### THE INPUT:
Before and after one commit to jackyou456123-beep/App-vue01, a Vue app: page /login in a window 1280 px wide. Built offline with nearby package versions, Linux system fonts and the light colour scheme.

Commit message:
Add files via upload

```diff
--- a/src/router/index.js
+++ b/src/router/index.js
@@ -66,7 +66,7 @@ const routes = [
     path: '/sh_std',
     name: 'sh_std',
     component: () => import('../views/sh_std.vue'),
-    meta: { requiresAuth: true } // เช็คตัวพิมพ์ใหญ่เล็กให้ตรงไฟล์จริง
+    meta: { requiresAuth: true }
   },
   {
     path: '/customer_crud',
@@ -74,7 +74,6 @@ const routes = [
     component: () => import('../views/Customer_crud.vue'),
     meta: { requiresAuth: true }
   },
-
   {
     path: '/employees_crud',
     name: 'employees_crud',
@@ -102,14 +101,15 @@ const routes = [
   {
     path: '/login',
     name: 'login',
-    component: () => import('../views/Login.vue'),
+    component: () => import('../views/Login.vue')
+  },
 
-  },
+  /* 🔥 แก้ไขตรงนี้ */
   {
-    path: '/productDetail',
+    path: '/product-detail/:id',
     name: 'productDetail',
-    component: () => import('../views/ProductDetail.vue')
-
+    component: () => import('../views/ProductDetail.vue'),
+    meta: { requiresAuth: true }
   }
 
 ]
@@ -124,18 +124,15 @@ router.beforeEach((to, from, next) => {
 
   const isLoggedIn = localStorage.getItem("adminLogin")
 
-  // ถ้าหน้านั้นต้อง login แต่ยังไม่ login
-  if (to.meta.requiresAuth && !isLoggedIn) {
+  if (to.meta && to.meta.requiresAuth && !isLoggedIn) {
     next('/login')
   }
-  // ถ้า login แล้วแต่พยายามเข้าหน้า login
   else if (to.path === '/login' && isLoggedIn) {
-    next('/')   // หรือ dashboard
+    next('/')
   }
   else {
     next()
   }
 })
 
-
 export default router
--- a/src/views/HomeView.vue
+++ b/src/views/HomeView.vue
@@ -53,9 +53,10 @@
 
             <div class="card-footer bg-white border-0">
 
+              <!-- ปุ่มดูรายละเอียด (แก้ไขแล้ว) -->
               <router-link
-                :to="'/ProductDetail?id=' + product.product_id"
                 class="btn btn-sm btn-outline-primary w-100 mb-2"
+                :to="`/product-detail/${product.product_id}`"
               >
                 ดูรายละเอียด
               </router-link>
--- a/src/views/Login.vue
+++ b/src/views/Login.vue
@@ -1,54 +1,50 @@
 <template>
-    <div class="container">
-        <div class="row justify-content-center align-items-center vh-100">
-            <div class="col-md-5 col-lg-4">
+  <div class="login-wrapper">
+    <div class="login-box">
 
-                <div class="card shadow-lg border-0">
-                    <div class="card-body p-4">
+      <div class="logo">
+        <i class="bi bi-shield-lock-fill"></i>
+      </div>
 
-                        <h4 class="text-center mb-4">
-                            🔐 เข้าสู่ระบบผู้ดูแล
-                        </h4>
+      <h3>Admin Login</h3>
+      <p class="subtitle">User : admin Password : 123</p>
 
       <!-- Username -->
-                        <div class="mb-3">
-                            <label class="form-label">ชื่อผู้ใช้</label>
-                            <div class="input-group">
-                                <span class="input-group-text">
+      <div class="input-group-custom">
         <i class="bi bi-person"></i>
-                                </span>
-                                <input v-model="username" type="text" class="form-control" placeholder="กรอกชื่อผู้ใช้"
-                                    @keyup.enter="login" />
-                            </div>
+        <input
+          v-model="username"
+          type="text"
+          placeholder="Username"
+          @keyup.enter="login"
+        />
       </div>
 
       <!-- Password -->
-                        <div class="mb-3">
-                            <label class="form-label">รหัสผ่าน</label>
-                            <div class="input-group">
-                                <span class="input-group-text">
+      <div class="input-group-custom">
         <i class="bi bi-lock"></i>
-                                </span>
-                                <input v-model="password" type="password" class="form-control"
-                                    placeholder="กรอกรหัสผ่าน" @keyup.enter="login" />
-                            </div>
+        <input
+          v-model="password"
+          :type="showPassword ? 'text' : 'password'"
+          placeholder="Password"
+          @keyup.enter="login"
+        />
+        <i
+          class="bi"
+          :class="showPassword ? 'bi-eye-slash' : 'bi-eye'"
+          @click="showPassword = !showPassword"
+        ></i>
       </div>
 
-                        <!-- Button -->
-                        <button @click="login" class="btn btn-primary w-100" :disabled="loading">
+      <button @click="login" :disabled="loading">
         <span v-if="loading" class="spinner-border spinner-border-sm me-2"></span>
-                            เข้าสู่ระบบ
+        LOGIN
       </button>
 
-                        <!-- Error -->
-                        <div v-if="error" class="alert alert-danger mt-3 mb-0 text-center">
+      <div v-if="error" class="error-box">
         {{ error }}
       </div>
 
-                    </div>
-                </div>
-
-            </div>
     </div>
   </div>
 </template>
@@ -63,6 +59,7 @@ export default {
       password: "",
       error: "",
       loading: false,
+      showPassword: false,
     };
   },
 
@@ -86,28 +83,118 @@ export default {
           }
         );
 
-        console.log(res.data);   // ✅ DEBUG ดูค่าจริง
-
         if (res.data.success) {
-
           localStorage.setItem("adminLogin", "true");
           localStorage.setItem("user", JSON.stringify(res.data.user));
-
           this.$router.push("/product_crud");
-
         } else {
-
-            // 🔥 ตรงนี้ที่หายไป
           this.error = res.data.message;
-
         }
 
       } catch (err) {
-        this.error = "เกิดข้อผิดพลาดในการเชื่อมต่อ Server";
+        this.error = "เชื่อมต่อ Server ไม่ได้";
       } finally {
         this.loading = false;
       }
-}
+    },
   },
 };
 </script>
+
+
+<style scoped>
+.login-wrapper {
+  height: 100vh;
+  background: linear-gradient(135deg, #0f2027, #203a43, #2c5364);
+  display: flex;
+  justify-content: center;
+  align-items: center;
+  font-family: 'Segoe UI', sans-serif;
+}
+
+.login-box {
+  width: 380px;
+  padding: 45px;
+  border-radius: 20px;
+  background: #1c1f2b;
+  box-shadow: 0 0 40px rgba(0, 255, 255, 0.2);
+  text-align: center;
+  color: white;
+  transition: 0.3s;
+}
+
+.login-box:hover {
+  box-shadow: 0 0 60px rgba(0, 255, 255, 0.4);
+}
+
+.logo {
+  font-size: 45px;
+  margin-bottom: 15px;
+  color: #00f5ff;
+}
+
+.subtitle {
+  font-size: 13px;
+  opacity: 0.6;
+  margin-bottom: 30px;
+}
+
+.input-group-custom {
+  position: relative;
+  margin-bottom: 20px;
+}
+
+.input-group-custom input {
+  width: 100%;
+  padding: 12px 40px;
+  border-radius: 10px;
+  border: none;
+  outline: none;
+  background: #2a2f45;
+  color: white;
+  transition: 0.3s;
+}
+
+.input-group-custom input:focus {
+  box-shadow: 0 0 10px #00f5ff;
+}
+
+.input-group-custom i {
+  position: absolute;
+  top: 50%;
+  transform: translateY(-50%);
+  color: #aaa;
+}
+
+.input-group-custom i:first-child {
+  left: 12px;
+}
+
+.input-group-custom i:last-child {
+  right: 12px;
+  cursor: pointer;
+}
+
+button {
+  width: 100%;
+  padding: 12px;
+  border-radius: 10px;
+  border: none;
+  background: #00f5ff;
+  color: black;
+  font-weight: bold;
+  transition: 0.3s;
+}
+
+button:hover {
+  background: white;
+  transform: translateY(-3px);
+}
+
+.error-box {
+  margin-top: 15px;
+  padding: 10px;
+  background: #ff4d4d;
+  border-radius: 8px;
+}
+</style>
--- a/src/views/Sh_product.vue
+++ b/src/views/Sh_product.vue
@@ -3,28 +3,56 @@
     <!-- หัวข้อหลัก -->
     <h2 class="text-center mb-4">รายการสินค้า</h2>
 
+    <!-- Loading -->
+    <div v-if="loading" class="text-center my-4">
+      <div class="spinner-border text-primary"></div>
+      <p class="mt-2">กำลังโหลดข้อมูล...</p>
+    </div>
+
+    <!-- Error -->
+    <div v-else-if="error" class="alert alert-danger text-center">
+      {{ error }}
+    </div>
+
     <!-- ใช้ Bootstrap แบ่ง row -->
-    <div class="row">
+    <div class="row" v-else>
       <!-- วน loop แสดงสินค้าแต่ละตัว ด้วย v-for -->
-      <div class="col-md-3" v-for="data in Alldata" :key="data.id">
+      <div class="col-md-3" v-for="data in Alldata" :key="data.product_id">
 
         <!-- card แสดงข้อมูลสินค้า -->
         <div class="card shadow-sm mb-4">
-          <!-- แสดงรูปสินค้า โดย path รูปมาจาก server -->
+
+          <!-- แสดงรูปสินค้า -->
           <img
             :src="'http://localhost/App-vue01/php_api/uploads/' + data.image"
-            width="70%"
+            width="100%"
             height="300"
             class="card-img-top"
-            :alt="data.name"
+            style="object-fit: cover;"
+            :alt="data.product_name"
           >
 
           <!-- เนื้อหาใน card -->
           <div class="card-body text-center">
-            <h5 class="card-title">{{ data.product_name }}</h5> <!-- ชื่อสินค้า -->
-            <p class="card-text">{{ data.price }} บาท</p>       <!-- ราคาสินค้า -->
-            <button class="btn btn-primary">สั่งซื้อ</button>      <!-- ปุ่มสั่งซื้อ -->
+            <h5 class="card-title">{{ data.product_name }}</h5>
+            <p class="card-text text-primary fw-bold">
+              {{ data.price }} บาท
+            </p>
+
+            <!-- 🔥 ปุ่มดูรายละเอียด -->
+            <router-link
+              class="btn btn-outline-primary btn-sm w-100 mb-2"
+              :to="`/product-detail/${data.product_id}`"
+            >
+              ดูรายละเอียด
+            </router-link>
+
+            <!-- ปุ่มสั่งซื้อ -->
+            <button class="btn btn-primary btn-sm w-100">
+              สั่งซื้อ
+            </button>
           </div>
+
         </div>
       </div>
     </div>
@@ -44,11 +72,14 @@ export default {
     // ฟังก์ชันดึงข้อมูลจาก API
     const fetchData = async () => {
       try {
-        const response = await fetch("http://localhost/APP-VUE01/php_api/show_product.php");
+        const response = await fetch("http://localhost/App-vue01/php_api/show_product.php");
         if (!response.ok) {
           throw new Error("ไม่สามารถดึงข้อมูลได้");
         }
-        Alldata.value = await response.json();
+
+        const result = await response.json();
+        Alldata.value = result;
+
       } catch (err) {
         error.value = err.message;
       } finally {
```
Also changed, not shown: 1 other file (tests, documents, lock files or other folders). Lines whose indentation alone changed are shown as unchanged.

### YOUR ASSIGNMENT:
What belongs in the answer is each line from the listing above that contains "router".

### SOLUTION TO THIS EXERCISE:
--- a/src/router/index.js
+++ b/src/router/index.js
@@ -124,18 +124,15 @@ router.beforeEach((to, from, next) => {
 export default router
               <router-link
               </router-link>
           this.$router.push("/product_crud");
+            <router-link
+            </router-link>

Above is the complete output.